A Simple Strategy for Investing in Stocks

The stock market is a complicated system. Anyone who tells you they have a sure-fire strategy for making money in the stock market is either lying or fooling themselves. The volatility in stock prices means that most people will lose some value every day. Most people who try to invest in the stock market spend too much time agonizing over their decisions.

Here are a few tips that successful investors have shared over the years.

Diversify, But Don’t Diversify Too Much

A picture of a sign pointing toward 'stock investing'.
Most people lose money in the stock market. Set your expectations low, make modest investments, and be patient.

It makes sense to invest your wealth across multiple investment opportunities. But some people chase Easter eggs. That means they are constantly buying new stocks.

You cannot invest in every good thing. And if you’re not experienced enough to trade in and out of stocks, then you should only invest in mutual funds. Limit your investments to just a few mutual funds and then be patient.

Here is how.

Say the market is in an upward trend right now. Find 2 mutual funds that are experiencing modest growth. You want to invest some money in both of those funds and do so at regular intervals while the market is growing.

When the market finally tops out wait a while until you can find two mutual funds that are growing in spite of the downward trend. Now move your periodic purchases to those two funds.

The Secret is to Leave Invested Money Where It Is

Yes, your mutual fund shares will decline in paper value when the market changes direction. That is why you only want to make new purchases in funds that are earning money off the current market trends.

Over time your previous investments will come back and grow again. Eventually you’ll be invested in about four mutual funds that collectively offer you performance regardless of what the market conditions are like.

The longer you leave your investments alone, the more time they will have to grow. Your mutual fund managers will do what they can to minimize losses and find growth opportunities. And many mutual funds pay dividends even as their share prices decline. If you transfer those dividends to a money market account you can save your money for future investments.

Do Not Use Your Investments to Make Statements

Some people only invest in “green” companies. While this is a noble ambition it limits the amount of potential growth your investments experience. There are other ways you can support the “green”/eco-friendly companies of the world. Your investments should be made on the basis of risk + potential-return-on-investment.

You don’t need a sky high ROI to justify making an investment. You just want a solid track record that explains itself clearly according to market conditions.

If you are going to invest in green industries you’ll have to be ready to ride out the rough times because green industries tend to do better when everyone has money. Of course we all want to live in a safer, less toxic world but being an investor is not a simple moral choice.

Wait Five Years Before Selling Out of a Stock or Mutual Fund

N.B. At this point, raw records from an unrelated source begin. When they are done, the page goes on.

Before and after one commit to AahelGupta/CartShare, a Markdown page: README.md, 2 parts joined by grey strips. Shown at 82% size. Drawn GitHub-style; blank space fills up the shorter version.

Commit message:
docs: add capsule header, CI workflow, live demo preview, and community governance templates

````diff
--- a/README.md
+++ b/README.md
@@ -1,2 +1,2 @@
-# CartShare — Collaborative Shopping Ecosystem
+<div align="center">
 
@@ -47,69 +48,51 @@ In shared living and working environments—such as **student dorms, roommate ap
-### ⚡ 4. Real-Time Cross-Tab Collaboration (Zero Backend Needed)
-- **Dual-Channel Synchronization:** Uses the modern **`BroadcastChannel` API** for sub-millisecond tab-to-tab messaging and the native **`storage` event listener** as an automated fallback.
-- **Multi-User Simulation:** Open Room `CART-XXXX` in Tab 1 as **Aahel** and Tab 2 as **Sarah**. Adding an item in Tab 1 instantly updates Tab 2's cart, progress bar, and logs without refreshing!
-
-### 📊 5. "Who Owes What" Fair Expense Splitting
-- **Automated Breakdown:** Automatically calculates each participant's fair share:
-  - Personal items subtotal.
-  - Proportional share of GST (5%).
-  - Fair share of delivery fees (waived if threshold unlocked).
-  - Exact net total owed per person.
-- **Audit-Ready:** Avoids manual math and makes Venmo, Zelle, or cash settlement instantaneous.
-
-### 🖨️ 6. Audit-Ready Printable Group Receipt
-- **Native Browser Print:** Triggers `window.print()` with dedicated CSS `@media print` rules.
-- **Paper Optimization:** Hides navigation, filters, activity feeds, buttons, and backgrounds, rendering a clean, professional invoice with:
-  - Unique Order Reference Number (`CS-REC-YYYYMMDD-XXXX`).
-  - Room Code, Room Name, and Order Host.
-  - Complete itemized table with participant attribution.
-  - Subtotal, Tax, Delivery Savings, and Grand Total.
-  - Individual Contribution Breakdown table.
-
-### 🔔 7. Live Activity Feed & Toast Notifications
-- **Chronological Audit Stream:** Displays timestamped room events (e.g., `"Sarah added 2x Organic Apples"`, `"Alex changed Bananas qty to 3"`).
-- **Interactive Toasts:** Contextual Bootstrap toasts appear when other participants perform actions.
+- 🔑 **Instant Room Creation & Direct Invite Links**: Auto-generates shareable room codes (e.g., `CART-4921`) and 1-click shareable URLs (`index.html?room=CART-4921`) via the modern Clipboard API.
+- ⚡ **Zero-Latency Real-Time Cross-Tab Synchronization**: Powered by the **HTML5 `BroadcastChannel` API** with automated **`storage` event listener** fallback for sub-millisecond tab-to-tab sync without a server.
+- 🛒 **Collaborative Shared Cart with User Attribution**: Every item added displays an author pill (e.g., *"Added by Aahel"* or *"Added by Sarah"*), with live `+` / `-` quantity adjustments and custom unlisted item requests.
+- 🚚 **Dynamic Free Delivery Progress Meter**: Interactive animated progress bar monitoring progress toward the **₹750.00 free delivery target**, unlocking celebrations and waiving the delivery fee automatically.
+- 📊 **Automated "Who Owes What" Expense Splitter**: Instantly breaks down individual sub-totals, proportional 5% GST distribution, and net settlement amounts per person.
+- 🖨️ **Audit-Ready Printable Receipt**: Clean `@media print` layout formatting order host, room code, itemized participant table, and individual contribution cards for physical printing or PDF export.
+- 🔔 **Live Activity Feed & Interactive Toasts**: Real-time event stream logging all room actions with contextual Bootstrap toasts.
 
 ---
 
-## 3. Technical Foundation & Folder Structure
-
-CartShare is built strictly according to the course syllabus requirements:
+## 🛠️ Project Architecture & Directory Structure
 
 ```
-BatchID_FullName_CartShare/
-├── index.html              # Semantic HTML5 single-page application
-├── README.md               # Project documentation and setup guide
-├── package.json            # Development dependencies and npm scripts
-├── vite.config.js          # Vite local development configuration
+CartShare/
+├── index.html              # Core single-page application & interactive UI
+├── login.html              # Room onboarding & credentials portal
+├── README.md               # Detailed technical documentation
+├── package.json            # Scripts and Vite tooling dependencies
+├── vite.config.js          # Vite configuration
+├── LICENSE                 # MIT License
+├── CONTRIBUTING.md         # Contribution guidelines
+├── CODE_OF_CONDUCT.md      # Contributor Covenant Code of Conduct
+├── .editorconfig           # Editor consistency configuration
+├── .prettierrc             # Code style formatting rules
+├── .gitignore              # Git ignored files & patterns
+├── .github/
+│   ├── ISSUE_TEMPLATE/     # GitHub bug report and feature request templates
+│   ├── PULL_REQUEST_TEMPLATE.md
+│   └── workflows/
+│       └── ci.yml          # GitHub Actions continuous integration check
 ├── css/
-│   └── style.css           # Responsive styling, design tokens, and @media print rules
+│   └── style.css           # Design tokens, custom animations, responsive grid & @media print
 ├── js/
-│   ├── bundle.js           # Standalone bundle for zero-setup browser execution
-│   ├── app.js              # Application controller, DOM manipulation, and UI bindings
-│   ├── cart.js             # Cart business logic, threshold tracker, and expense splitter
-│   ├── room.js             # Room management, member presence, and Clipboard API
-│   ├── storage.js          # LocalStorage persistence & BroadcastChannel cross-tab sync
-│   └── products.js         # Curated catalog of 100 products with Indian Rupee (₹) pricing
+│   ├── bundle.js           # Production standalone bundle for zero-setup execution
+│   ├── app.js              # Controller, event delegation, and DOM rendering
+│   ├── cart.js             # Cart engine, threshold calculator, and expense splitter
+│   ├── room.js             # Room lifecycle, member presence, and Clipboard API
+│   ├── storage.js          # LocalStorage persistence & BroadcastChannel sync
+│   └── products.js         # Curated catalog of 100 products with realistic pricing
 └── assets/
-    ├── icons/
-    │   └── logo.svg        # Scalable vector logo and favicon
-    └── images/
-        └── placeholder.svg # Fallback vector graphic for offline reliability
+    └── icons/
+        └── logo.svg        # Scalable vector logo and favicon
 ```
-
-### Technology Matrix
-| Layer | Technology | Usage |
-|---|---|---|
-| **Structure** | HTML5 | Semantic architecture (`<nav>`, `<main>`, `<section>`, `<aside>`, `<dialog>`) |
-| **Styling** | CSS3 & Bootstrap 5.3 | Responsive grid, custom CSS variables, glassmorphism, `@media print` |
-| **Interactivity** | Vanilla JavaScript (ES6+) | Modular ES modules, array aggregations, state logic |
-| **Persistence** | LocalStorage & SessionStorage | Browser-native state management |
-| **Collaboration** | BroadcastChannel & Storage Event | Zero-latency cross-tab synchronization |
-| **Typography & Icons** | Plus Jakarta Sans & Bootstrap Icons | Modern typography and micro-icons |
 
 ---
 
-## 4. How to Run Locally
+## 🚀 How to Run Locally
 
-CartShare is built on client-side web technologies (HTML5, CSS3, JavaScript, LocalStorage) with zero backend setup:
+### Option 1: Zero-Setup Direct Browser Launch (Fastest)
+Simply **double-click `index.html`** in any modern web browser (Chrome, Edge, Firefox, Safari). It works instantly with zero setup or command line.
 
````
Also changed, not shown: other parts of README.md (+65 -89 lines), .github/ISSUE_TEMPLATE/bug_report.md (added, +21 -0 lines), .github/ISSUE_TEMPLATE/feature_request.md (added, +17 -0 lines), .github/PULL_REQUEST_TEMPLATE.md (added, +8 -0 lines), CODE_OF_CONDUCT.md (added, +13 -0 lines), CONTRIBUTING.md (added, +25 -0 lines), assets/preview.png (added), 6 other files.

Because of capital gains taxes you will do better to remain invested in a fund or stock for at least five years. You should always pick an investment on the basis of “where will this investment be in five years?”

If you cannot afford to wait five years for an investment to pay off you’re not ready to make an investment. Save your money until you can afford to make that investment because taxes will decrease the amount of profit you make.

Take Some Profit Off the Table Once a Year

Although you want to be careful about leaving investments to mature, once you have hit your five-year mark you can start thinking about selling off some of your shares if their value has increased over your original purchases.

You can look at these investments in two ways: average value of your purchases or first-in-first-out value.

If you have been purchasing shares in a stock or mutual fund for five years, you should have a record of when you made those purchases. Never sell more shares than you have available for a five+ year selloff. So if you bought 50 shares 5 years ago and another 50 shares 4 years ago, today you should only sell 50 shares.

You can look at your profit as being the sale price above the average cost of all the shares you have bought or you can look at it as being the sale price above the oldest purchase cost of the shares still in your inventory.

The average method helps you realize a stable profit over time regardless of market volatility. The FIFO method allows you to calculate an actual per-share profit.

If you average your share costs it matters less when you make your sales (after the five-year window). If you use FIFO you’ll want to restrict your sales to when the market is in your favor.

Set Reasonable Profit and Loss Goals

Some people remain indecisive about when to sell their shares. They are afraid they’ll miss out on some profits by selling too soon. When you buy a share in a stock or mutual fund, set some limits for yourself.

You will sell when the stock or fund rises to a certain point or drops to a certain point. Many investors set their limits to about 20% above or below the purchase price.

Although a stock or mutual fund may lose a great deal of value when the market tumbles, most of these kinds of investments recover their lost value within 1-2 years. You may do better to wait it out and start buying again after the market has bottomed.

Set Reasonable Purchase Price Expectations

Some people remain indecisive about when to buy shares in a stock or fund. If the market has just gone through a significant downturn and you’re not sure about whether it’s a good time to buy, wait three months.

Yes, you’ll miss some of the great bargain-basement opportunities but making an investment that keeps up at night is not a good investment. Market growth usually lasts for several years in-between downturns. It’s okay to miss buying at the bottom.

Most people don’t know when a market has really turned around. Many people buy too soon. It’s better to start buying a little late than to buy a little early, if only because you’ll feel better about the investments you’re making.